Can dogs infected with heartworms be treated?
Dogs infected with heartworms can be treated, but treatment is risky and the outcome can be unpredictable. The death of all the worms infecting the dog is not guaranteed with treatment and treatment is prolonged, lasting 4-6 months or longer. The recommended method of heartworm treatment involves injecting the infected dog with an arsenic-derived compound which acts to kill the adult heartworms. Needless to say, the treatment itself can be dangerous, though heartworm treatment is safer today than it was in the past. Heartworm treatment is also extremely costly.
Though it is possible (and recommended under certain conditions) for dogs infected with heartworms to clear the infection over time when placed on heartworm preventive medications such as ivermectin, this method can take years for all of the adult worms to die and carries a great deal of risk with it as well.

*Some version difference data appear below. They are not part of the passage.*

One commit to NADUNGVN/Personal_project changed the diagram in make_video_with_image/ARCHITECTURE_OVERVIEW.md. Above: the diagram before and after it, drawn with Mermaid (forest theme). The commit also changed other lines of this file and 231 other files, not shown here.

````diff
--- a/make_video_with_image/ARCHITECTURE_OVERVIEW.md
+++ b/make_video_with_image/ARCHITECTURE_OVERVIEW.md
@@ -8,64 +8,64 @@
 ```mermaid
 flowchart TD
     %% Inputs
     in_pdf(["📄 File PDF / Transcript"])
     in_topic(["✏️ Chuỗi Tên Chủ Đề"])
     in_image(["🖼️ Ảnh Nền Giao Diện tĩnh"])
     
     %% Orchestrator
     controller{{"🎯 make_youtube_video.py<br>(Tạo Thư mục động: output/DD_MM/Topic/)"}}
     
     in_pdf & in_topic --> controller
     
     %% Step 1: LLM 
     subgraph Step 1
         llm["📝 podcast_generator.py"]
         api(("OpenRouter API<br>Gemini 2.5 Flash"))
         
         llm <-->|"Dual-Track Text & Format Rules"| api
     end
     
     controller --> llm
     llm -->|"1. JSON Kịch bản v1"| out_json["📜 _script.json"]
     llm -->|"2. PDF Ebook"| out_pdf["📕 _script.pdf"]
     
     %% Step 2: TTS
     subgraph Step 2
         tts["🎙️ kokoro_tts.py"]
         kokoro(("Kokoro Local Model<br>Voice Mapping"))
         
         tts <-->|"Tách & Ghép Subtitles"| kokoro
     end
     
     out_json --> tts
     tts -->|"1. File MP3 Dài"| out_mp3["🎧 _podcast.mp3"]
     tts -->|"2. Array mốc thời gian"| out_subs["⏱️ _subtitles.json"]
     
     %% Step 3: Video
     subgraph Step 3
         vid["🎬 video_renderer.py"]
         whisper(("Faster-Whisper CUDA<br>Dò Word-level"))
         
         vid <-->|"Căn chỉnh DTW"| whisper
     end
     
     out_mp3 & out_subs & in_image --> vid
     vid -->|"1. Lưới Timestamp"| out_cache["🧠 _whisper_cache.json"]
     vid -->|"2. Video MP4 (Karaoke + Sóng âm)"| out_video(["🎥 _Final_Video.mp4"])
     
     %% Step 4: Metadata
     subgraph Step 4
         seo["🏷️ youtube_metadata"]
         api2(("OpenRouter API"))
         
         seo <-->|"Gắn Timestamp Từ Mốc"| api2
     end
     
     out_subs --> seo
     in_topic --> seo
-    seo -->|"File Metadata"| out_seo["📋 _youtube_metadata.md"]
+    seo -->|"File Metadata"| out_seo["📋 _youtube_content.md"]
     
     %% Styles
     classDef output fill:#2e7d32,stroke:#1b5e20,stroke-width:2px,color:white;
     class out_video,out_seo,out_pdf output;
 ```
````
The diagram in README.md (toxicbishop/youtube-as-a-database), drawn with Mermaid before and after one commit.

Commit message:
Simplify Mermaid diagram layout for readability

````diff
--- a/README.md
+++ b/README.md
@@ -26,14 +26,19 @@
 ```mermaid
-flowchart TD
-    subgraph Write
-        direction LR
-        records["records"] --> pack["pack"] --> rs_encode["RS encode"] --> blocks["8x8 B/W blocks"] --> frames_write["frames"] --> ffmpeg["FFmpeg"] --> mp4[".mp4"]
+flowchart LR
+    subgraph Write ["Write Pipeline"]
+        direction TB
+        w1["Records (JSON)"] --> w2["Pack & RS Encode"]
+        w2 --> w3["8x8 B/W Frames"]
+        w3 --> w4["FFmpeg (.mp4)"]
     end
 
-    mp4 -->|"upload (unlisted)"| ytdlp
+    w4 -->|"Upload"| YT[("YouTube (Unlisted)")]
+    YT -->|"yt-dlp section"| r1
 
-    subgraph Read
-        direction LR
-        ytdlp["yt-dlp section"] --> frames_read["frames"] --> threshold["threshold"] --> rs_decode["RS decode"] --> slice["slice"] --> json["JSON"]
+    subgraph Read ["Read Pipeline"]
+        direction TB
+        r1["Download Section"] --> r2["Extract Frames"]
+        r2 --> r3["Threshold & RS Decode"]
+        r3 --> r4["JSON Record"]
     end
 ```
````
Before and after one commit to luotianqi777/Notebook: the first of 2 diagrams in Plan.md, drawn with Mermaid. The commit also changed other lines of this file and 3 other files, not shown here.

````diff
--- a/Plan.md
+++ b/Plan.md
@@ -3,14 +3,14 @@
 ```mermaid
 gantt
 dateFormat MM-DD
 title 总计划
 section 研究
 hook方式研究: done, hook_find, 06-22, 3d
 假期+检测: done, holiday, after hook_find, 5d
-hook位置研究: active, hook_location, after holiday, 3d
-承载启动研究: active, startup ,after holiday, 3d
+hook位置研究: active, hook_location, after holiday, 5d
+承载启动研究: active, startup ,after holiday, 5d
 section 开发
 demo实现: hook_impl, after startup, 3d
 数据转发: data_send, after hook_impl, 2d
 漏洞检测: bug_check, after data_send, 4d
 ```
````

Preventing heartworm infection in dogs
Heartworms are easily prevented with a variety of different heartworm preventive medicines. Prevention is much safer and much more effective for dogs than trying to treat an existing heartworm infection. It is recommended that any dog which lives in a heartworm endemic area be placed on heartworm preventive medication. Heartworms have been diagnosed in all 50 states, according the American Heartworm Society.